Grounding Points and One Heck of a Bounce Back
Hi everyone! I hope you're all staying sane during this craziness. By my reckoning, this is my seventh (SEVENTH!) week of quarantine, and man is it starting to feel weird. The days can feel like they bleed together, and like there's not much difference between the week and the weekend. Heck, April feels like it was simultaneously the longest and shortest month of all time! It's important to have grounding points for ourselves.
What's a grounding point? It's a term I just made up! Basically, a grounding point is a notable event (typically positive, but sometimes negative) that we use to mark the passage of time during periods of personal struggle and growth. For example, if you've ever taken piano lessons, you've probably had to learn a Scott Joplin piece. His work is awesome, but can be hard for a beginner! The first Joplin piece you mastered could be seen as a grounding point.
There are endless possibilities for grounding points. The only real requirement is that it had an impact on your life, outlook, or even day-to-day experience. During this time of relentless sameness, grounding points are more important than ever. That's why I want to speak to you about a grounding point that I experienced yesterday. It gave me a jolt of good feeling to begin the week, and I hope that it will do the same for you.
Yesterday, I watched a live streamed mass. Pretty normal, right? Well actually, I watched two, but that's not the point. The mass in question was celebrated by Fr. Fred Nickle, who is stationed at Capuchin Youth & Family Ministries, the retreat center where I worked last year and attended dozens of times as a teenager. But this mass was different from Fr. Fred's other masses. It was special. You see, last fall Fr. Fred was diagnosed with Stage 4 Lymphoma. This was his first public mass in 8 months.
I didn't just work with Fr. Fred last year; I've known him my whole life. He was the pastor of my home parish when I was born, and he was the priest who baptized me. Fast forward 22 years, and I got to minister alongside him for the 2018-2019 year. What a blessing! Fr. Fred has been a part of my life for a long, long time, and is one of my foremost mentors in the faith.
I'm not the only one Fr. Fred has had this impact on. Over the years, he's ministered to tens of thousands of teens through service weeks, confirmation retreats, and encounter weekends. He truly brings the light of Christ to all he meets. That's why it was so hard for all of us who love him to hear that he had cancer. How could this be? How could God allow one of his most faithful servants to become this sick?
That's not how Fr. Fred saw it. No sir! As anyone would be, I'm sure he was scared. But he never betrayed that to us. I went to visit him during his treatment, and I was amazed at how good he looked! When I asked what the hardest part was, he said he sometimes got bored sitting in his room. Crazy! The man's undergoing chemotherapy, and the worst part is boredom.
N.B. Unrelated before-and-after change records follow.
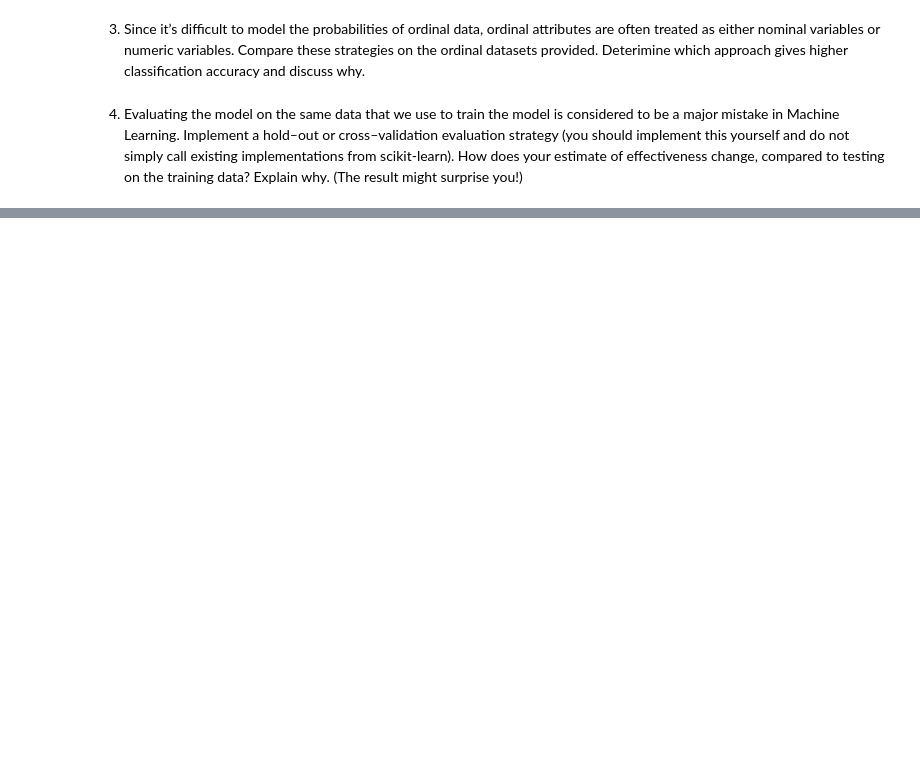
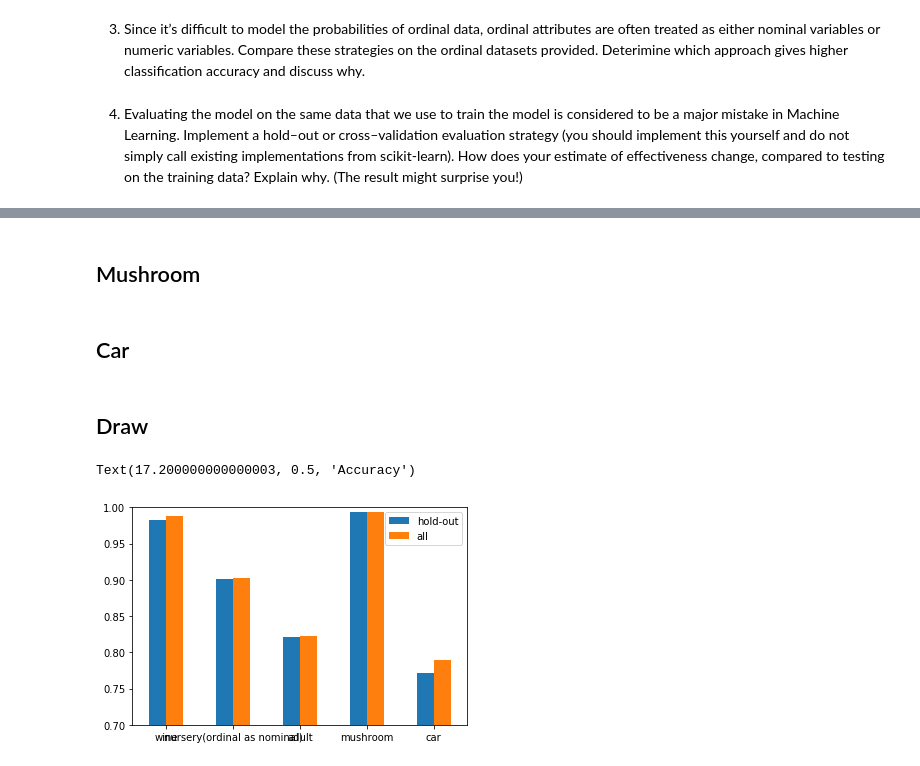
Before and after one commit to Haswf/NaiveBayesClassifier, a Jupyter notebook: assignment1_2020_template.ipynb, the cells around one changed output, grey strips where cells are left out. Drawn from its saved outputs; the diff is of its cells as text; code cells hidden in the pictures; blank space fills up the shorter version.

Commit message:
Prepared dataset for question 4

```diff
--- a/assignment1_2020_template.ipynb
+++ b/assignment1_2020_template.ipynb
@@ -815,0 +809,2 @@ the training data? Explain why. (The result might surprise you!)
+# %% [markdown]
+## Mushroom
@@ -815,0 +832,51 @@ the training data? Explain why. (The result might surprise you!)
+# %% [markdown]
+## Car
+# %%
+label_index = 6
+data_set ="./datasets/car.data"
+data = pd.read_csv(data_set, header=None)
+y = data.iloc[:,label_index]
+X = data.drop(data.columns[label_index], axis=1, inplace=False)
+
+type_list_numeric = [2 for i in range(X.shape[1])]
+
+replacement_map = {
+    0: ["low", "med", "high", "vhigh"],
+    1: ["low", "med", "high", "vhigh"],
+    2: ["2", "3", "4", "5more"],
+    3: ["2", "4", "more"],
+    4: ["small", "med", "big"],
+    5: ["low", "med", "high"]
+}
+
+y = data.iloc[:,label_index]
+X = data.drop(data.columns[label_index], axis=1, inplace=False)
+
+X_numeric = oridinal_to_integer(X, replacement_map)
+X_train, X_test, y_train, y_test = train_test_split(X_numeric, y)
+bayes = BayesClassifier()
+bayes.train(X_train, y_train, build_type_dict(type_list_numeric,treat_ordinal_as="numeric"))
+hold_out_result = bayes.predict(X_test)
+accuracy_dict["hold-out"].append(accuracy(np.array(hold_out_result), np.array(y_test)))
+
+#consider all the ordinal attributes as numeric
+bayes.train(X_numeric, y, build_type_dict(type_list_numeric,treat_ordinal_as="numeric"))
+all_result = bayes.predict(X_numeric)
+accuracy_dict["all"].append(accuracy(np.array(all_result), np.array(y)))
+# %% [markdown]
+## Draw
+# %%
+bin_num_df = pd.DataFrame.from_dict(accuracy_dict)
+bin_num_df.index = ["wine", "nursery(ordinal as nominal)", "adult", "mushroom", "car"]
+bin_num_df.columns = ["hold-out", "all"]
+bin_num_df.head()
+
+ax = bin_num_df.plot.bar(rot=0)
+# ax.set_xlim([xmin,xmax])
+ax.set_ylim([0.7,1])
+
+plot.set_xlabel("Number of bins")
+plot.set_ylabel("Accuracy")
+# %% [output]
+Text(17.200000000000003, 0.5, 'Accuracy')
+[figure, added]
```
Also changed, not shown: parts of 22 cells of this notebook.
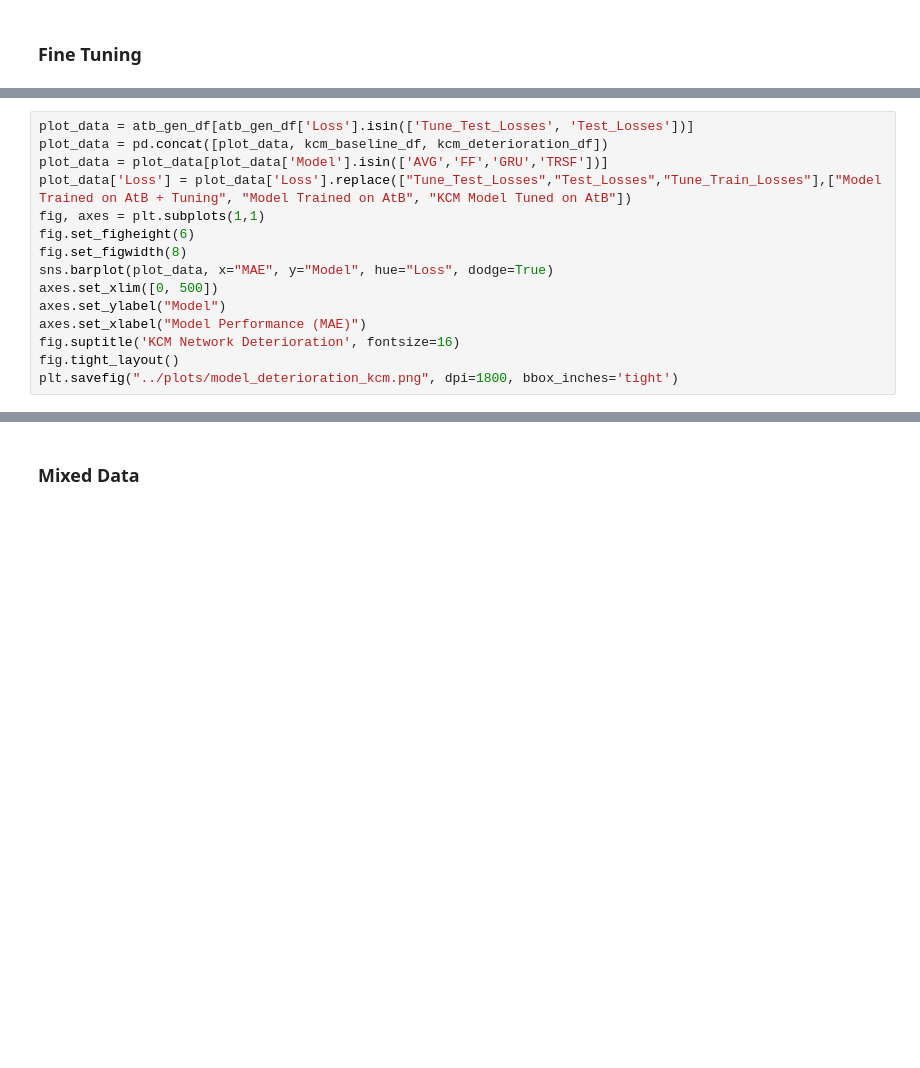
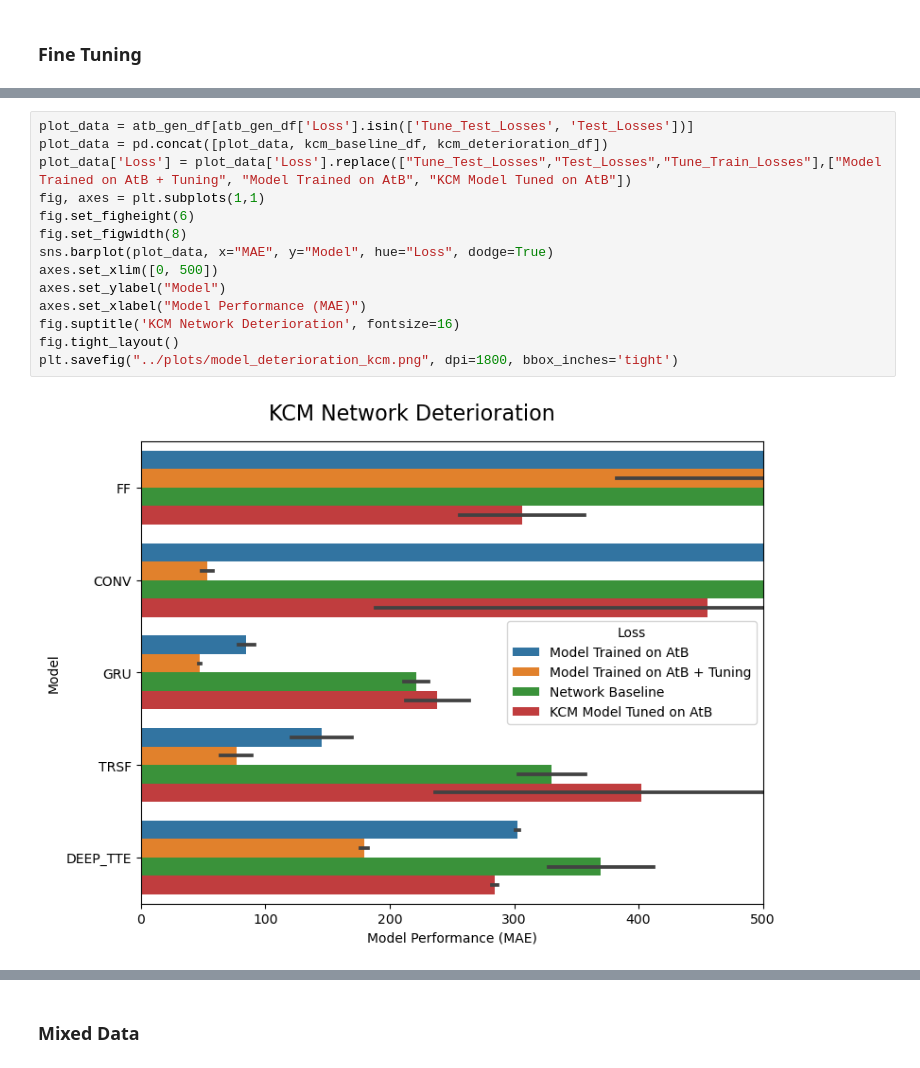
Before and after one commit to zackAemmer/generalizable_travel_times, a Jupyter notebook: src/explore_results.ipynb, the cells around one changed output, grey strips where cells are left out. Cells and saved outputs as stored; diff of their text form; blank space fills up the shorter version.

```diff
--- a/src/explore_results.ipynb
+++ b/src/explore_results.ipynb
@@ -283,18 +307,19 @@ plt.savefig("../plots/model_tuning_atb.png", dpi=1800, bbox_inches='tight')
 # %%
 plot_data = atb_gen_df[atb_gen_df['Loss'].isin(['Tune_Test_Losses', 'Test_Losses'])]
 plot_data = pd.concat([plot_data, kcm_baseline_df, kcm_deterioration_df])
-plot_data = plot_data[plot_data['Model'].isin(['AVG','FF','GRU','TRSF'])]
 plot_data['Loss'] = plot_data['Loss'].replace(["Tune_Test_Losses","Test_Losses","Tune_Train_Losses"],["Model Trained on AtB + Tuning", "Model Trained on AtB", "KCM Model Tuned on AtB"])
 fig, axes = plt.subplots(1,1)
 fig.set_figheight(6)
 fig.set_figwidth(8)
 sns.barplot(plot_data, x="MAE", y="Model", hue="Loss", dodge=True)
 axes.set_xlim([0, 500])
 axes.set_ylabel("Model")
 axes.set_xlabel("Model Performance (MAE)")
 fig.suptitle('KCM Network Deterioration', fontsize=16)
 fig.tight_layout()
 plt.savefig("../plots/model_deterioration_kcm.png", dpi=1800, bbox_inches='tight')
+# %% [output]
+[figure, added]
 # %%
 plot_data = kcm_gen_df[kcm_gen_df['Loss'].isin(['Tune_Test_Losses','Test_Losses'])]
 plot_data = pd.concat([plot_data, atb_baseline_df, atb_deterioration_df])
```
Also changed, not shown: parts of 15 cells of this notebook, 6 other files.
He also told me that he continued to say mass every day, sometimes from a hospital bed if need be. He wasn't going to let sickness stop him from keeping up his 60 plus year streak of saying mass each day (true story!). A friend told me about a discussion she had with Fr. Fred where he said the following: "When I say mass and consecrate the Host, I take on the person of Jesus, and there can't be cancer in Jesus."
If that sounds corny to you, more power to ya. I happen to think that's incredibly profound. Our priests aren't performers, they are participants in an eternal mystery instituted by the highest priest we will ever have: Jesus. If that's not reason to be grateful for the wonderful priests we have here at St. Bridget of Sweden Parish, I don't know what is!
Through the grace of God, Fr. Fred's positive attitude and the prayers of the CYFM community (and the work of a crack team of doctors) resulted in his cancer going into remission. An 81-year old man recovering from Stage 4 cancer this quickly is borderline miraculous. We all rejoiced when we heard that Fr. Fred had returned home to the friary in Beacon, NY.
This all crystallized at mass yesterday. It was beautiful seeing Fr. Fred back at the altar alongside the CYFM community (albeit online). There was something so right about it. People are radiant when they are exactly where God wants them to be, and Fr. Fred was radiant yesterday. I will remember that mass for a very long time, and it will serve as a reminder for me that the Lord has good in store for us even now.
If Fr. Fred ever reads this, he'll probably be a little embarrassed, but that's okay. I hope his story will bring you hope and joy as it has for me and so many others. While this is hard for all of us, I promise that there is a light at the end of this tunnel. We just have to hold on to our grounding points and keep staying positive about the future. That, combined with a whole lot of prayer, helped Fr. Fred to beat cancer! Just imagine what it can do for you.
God Bless you,